That the labels have been reticent in releasing their music? I disagree vehemently that the government has any role in defining this landscape. And I personally believe in the role of markets and their ultimate efficiency. I believe that economic players ultimately will not listen to the vehement opinion of tens of millions of their customers and ignore it for years on end.
I think it's very, very clear that the correct way to fight piracy would be to make those things that people are pirating available conveniently and safely and at a fair price. And when that happens -- and I don't think it's a question of if, I think it's a question of when -- then the consumer and the markets will be faced with a question: "Wow, here it is safe, legal, available at a fair price." And we'll see which way people go.
But I think that rational economic players will make that happen as opposed to having a senator command them to do that.
What do you think a rational price is? I was on CDNow the other day, looking to buy an album, and they did offer the ability to download it in an MP3 version for $2.99 a song, and I almost choked.
Yeah, I think it's preposterous. I think music will ultimately feel free to people. And I don't think that means they don't pay for it. I think they do. I'm personally a very strong believer in the rise of the subscription model. And I use myself as an example. If there were a little meter sitting on top of my TV that charged me four bucks an hour for watching it, I'd probably be paying less per month for TV than I currently pay -- because even though for some inane reason I actually do subscribe to cable, I probably watch TV for about three hours a month. But it would still infuriate me, and it would feel expensive as hell and I'd hate it.
Whereas now, when I get to sit down with the rest of America with my takeout meal on a Wednesday and watch "Survivor" it feels free. It's part of the infrastructure of what I pay for every month.
So what do you think this means we've learned from Napster?
Napster's made it really clear that people are ready to access music digitally. What else does it show? Obviously, free is a compelling price point. I think what's more seductive about Napster than the freeness of it, because some surveys have shown that people would be willing to pay for it, is the fact that the marginal cost for a song is nothing. If I have gotten to the point where I stomach that, yeah, I'm willing to spend X dollars for an extravagant range of music in my life, and it doesn't cost me every single time I go back to the till, I think that's something that people are going to buy into. And what's the price? Is it 10 bucks a month? Is it 15? Is it 20? We don't know until we start offering it.

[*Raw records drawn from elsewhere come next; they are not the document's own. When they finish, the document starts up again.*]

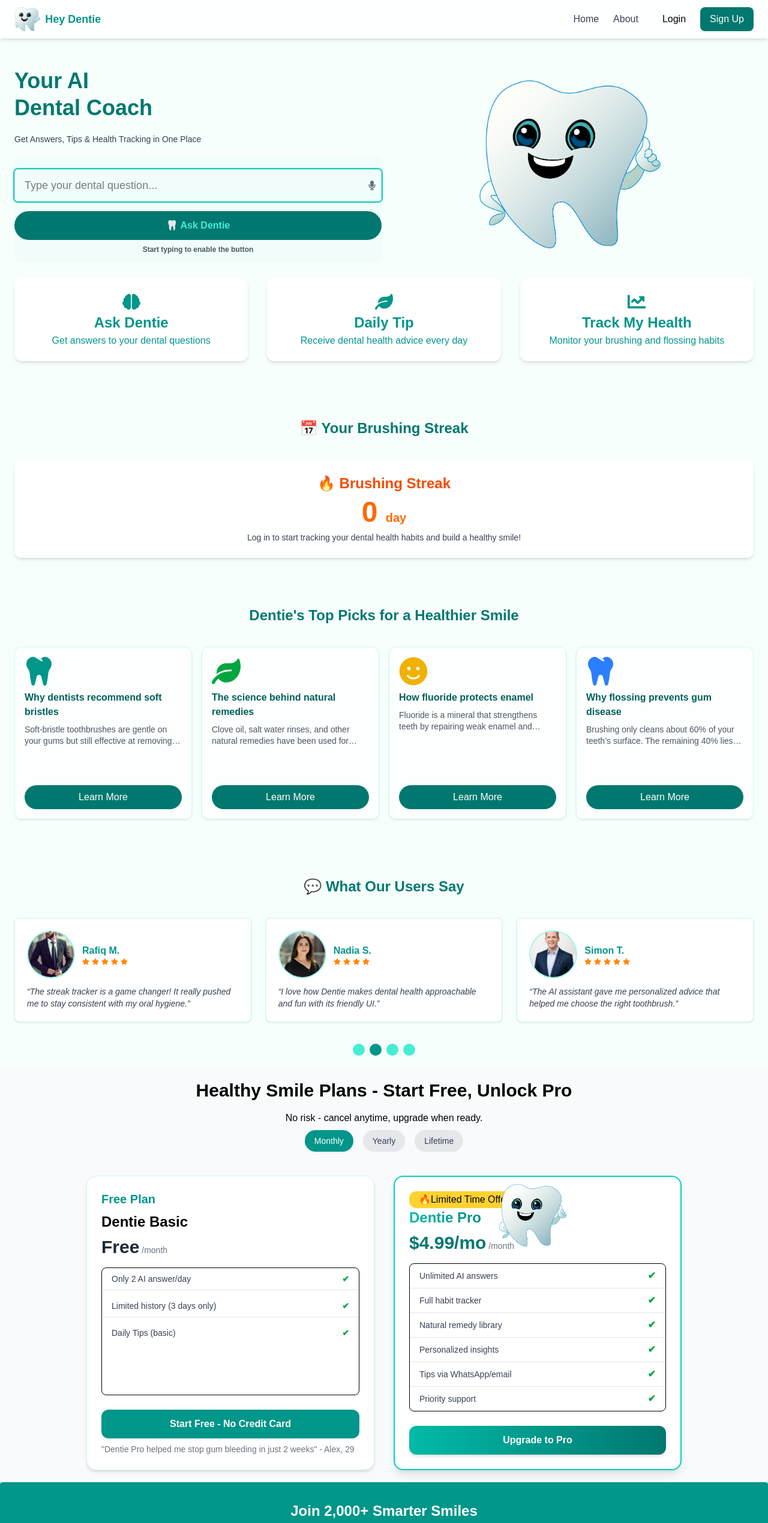
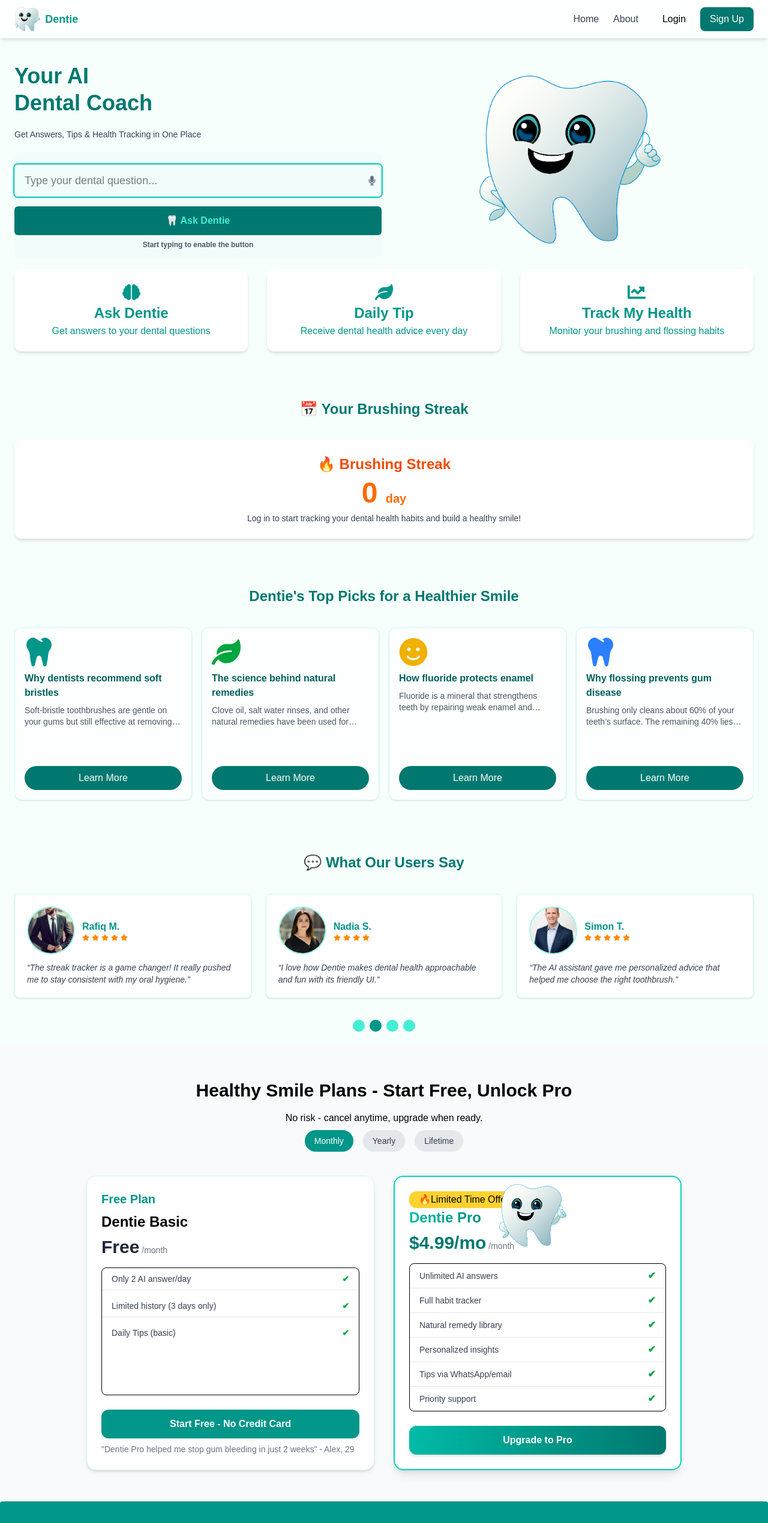
Before and after one commit to ibnul42/hey-dentie, a React (Vite) app in the folder frontend/: page / in a window 1280 px wide. Shown: the top 2539 px of the page at 60% size. Built offline with nearby package versions, Linux system fonts and the light colour scheme.

Commit message:
design changes

```diff
--- a/frontend/src/components/Chat.jsx
+++ b/frontend/src/components/Chat.jsx
@@ -11,6 +11,7 @@ const Chat = ({
   title = true,
   placeholder = "Type your dental question...",
   buttonText = "🦷 Ask Dentie",
+  rounded = "rounded-full",
 }) => {
   const [question, setQuestion] = useState("");
   const [answer, setAnswer] = useState("");
@@ -178,12 +179,12 @@ const Chat = ({
       </div>
 
       <div className="relative w-full mb-4">
-        <GradientButton>
+        <GradientButton rounded={rounded}>
           <button
             onClick={handleAsk}
             disabled={loading || !question.trim() || !user}
             aria-disabled={loading || !question.trim() || !user}
-            className={`w-full py-2 md:py-3 rounded-full overflow-hidden font-semibold text-sm md:text-base transition-colors
+            className={`w-full py-2 md:py-3 overflow-hidden font-semibold text-sm md:text-base transition-colors
     ${
       loading || !question.trim() || !user
         ? "text-teal-300 cursor-not-allowed"
--- a/frontend/src/components/DentieRecommends.jsx
+++ b/frontend/src/components/DentieRecommends.jsx
@@ -57,7 +57,7 @@ const FlipCard = ({ item, index, activeIndex, setActiveIndex }) => {
   };
 
   return (
-    <div className="min-w-[240px] w-full aspect-square">
+    <div className="min-w-[240px] w-full">
       <div className="[perspective:1000px]">
         <div
           className={`relative w-full h-72 transition-transform duration-500 [transform-style:preserve-3d] ${
--- a/frontend/src/components/Header.jsx
+++ b/frontend/src/components/Header.jsx
@@ -56,7 +56,7 @@ const Header = () => {
       >
         <img src={logo} alt="Dentie Logo" className="h-10" />
         <span className="font-bold text-lg text-teal-600 whitespace-nowrap">
-          Hey Dentie
+          Dentie
         </span>
       </div>
 
--- a/frontend/src/components/PricingSection.jsx
+++ b/frontend/src/components/PricingSection.jsx
@@ -75,8 +75,8 @@ export default function PricingSection({ premiumRef }) {
   };
 
   return (
-    <section ref={premiumRef} className="py-5 bg-gray-50">
-      <div className="max-w-5xl mx-auto px-4 text-center">
+    <section ref={premiumRef} className="py-5 md:py-7 bg-gray-50">
+      <div className="max-w-5xl mx-auto px-4 md:py-5 lg:py-8 text-center">
         <h2 className="text-3xl font-bold mb-2">
           Healthy Smile Plans - Start Free, Unlock Pro
         </h2>
--- a/frontend/src/pages/Home.jsx
+++ b/frontend/src/pages/Home.jsx
@@ -52,7 +52,7 @@ const Home = () => {
     <div className="">
       <div className="flex-1 py-1 md:py-3 lg:py-5 w-full max-w-[1440px] mx-auto">
         {/* Hero Section */}
-        <section className="py-5 lg:py-7">
+        <section className="py-5">
           <div className="max-w-full mx-auto grid grid-cols-12 items-center gap-2 justify-between px-3 md:px-6">
             {/* Left Content */}
             <div className="col-span-7 md:col-span-6 text-left space-y-1 lg:space-y-5">
@@ -63,7 +63,7 @@ const Home = () => {
               <p className="text-sm text-gray-700">
                 Get Answers, Tips & Health Tracking in One Place
               </p>
-              <Chat border={false} title={false} />
+              <Chat border={false} title={false} rounded="rounded-md" />
               {/* <div className="max-w-7xl mx-auto bg-white border border-teal-200 rounded-lg shadow-md p-5 mb-8">
                 <h3 className="text-lg font-semibold mb-3 text-teal-700 text-center">
                   👀 See How Dentie Helps Instantly
@@ -168,7 +168,7 @@ const Home = () => {
         </div>
 
         {/* Render Selected Component */}
-        <div className="py-5 lg:py-7 px-4">{renderComponent()}</div>
+        <div className="py-5 px-4">{renderComponent()}</div>
       </div>
       {/* Additional Sections */}
       <div className="py-0 md:py-1 lg:py-5">
--- a/frontend/src/pages/Login.jsx
+++ b/frontend/src/pages/Login.jsx
@@ -3,6 +3,7 @@ import { useNavigate } from "react-router-dom";
 import { AuthContext } from "../lib/AuthContext";
 import { toast } from "react-toastify";
 import { GoogleLogin } from "@react-oauth/google";
+import GradientButton from "../components/GradientButton";
 
 const Login = () => {
   const navigate = useNavigate();
@@ -90,12 +91,14 @@ const Login = () => {
 
           {errorMsg && <p className="text-red-500 text-sm">{errorMsg}</p>}
 
-          <button
-            type="submit"
-            className="w-full bg-teal-500 hover:bg-teal-600 text-white py-2 rounded cursor-pointer"
-          >
-            Login
-          </button>
+          <GradientButton rounded="rounded-md">
+            <button
+              type="submit"
+              className="w-full text-white py-2 rounded cursor-pointer"
+            >
+              Login
+            </button>
+          </GradientButton>
         </form>
 
         <div className="my-4 text-center text-gray-500 text-sm">or</div>
--- a/frontend/src/pages/Register.jsx
+++ b/frontend/src/pages/Register.jsx
@@ -3,6 +3,7 @@ import { useNavigate } from "react-router-dom";
 import { toast } from "react-toastify";
 import { GoogleLogin } from "@react-oauth/google";
 import { AuthContext } from "../lib/AuthContext";
+import GradientButton from "../components/GradientButton";
 
 const Register = () => {
   const navigate = useNavigate();
@@ -136,13 +137,14 @@ const Register = () => {
           />
 
           {errorMsg && <p className="text-red-500 text-sm">{errorMsg}</p>}
-
-          <button
-            type="submit"
-            className="w-full bg-teal-500 hover:bg-teal-600 text-white py-2 rounded cursor-pointer"
-          >
-            Register
-          </button>
+          <GradientButton rounded="rounded-md">
+            <button
+              type="submit"
+              className="w-full text-white py-2 rounded cursor-pointer"
+            >
+              Register
+            </button>
+          </GradientButton>
         </form>
 
         <div className="my-4 text-center text-gray-500 text-sm">or</div>
```
Also changed, not shown: 1 other file (tests, documents, lock files or other folders).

But that's where I think the market [clearing price is]. And I think it's a long transition: We're talking 10 or 15 years from now, when there's a true ubiquitous digital music distribution infrastructure. But when that day comes, I don't think people are buying music a la carte anymore.

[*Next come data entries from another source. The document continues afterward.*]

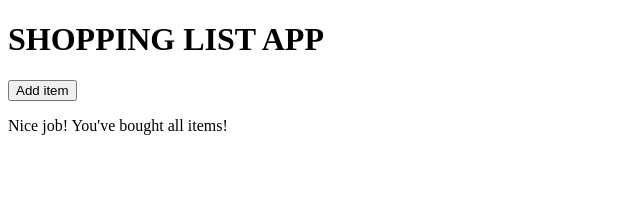
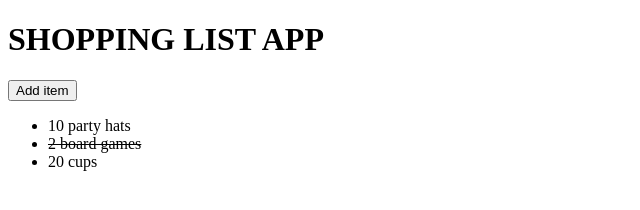
Before and after one commit to Timur11timur/vue-schoole, a plain HTML site: page vue-fundamentals/index.html in a window 1280 px wide. Shown: the whole page, without its empty margins (0-640 px from the left). Drawn offline with nearby package versions, Linux system fonts and the light colour scheme.

Commit message:
Add conditional classes

```diff
--- a/vue-fundamentals/index.html
+++ b/vue-fundamentals/index.html
@@ -6,6 +6,11 @@
           content="width=device-width, user-scalable=no, initial-scale=1.0, maximum-scale=1.0, minimum-scale=1.0">
     <meta http-equiv="X-UA-Compatible" content="ie=edge">
     <title>Shopping List App</title>
+    <style>
+        .strikeout {
+          text-decoration: line-through;
+        }
+    </style>
 </head>
 <body>
     <div id="shoppingList">
@@ -24,8 +29,12 @@
 <!--        <a v-bind:href="newItem">Dynamin Link</a>-->
         <p v-if="items.length === 0">Nice job! You've bought all items!</p>
         <ul>
-<!--            <li v-for="item in items" :key="item.id">{{ item.label }}</li>-->
-            <li v-for="{id, label} in items" :key="id">{{ label }}</li>
+<!--            <li v-for="{id, label, purchased} in items"-->
+            <li v-for="item in items"
+                :class="{ strikeout: item.purchased }"
+                @click="togglePurchased(item)"
+                :key="item.id">{{ item.label }}</li>
+<!--            :class="[ purchased ? 'strikeout' : '' ]"-->
         </ul>
     </div>
     <script src="https://unpkg.com/vue@3"></script>
@@ -38,20 +47,23 @@
               newItem: '',
               newItemPriority: 'low',
               items: [
-                // {id: 1, label: '10 party hats'},
-                // {id: 2, label: '2 board games'},
-                // {id: 3, label: '20 cups'},
+                {id: 1, label: '10 party hats', purchased: false},
+                {id: 2, label: '2 board games', purchased: true},
+                {id: 3, label: '20 cups', purchased: false},
               ]
             }
           },
           methods: {
             saveItem() {
-              this.items.push({id: this.items.length + 1, label: this.newItem});
+              this.items.push({id: this.items.length + 1, label: this.newItem, purchased: false});
               this.newItem = '';
             },
             doEdit(editing) {
               this.editing = editing;
               this.newItem = '';
+            },
+            togglePurchased(item) {
+              item.purchased = !item.purchased;
             }
           }
         }).mount('#shoppingList');
```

Do you think this is the approach that the record industry should be pursuing instead of trying to shut Napster down?
I think pursuing the development of a subscription model is the right answer for everybody right now.
So you aren't of the school that wants Napster to be shut down? You sound like you're of the school that thinks that a compromise should be found.
I tend to stay kind of mum on that. I think that if there were a ditente between the music industry and Napster, it could potentially be a very powerful thing for both sides. The issue is, it's not a question of five companies facing off against one. There are hundreds of companies. There are literally hundreds of independent labels. There are dozens and dozens of publishers. There are thousands of songwriters. And we sometimes forget that we're not the only country in the world. There are 180 countries that all have their own rights mechanisms.
And so I do believe that this situation is so unbelievably complex -- it is more than Napster and five major labels -- that it's hard to see an easy resolution of this without an act of Congress.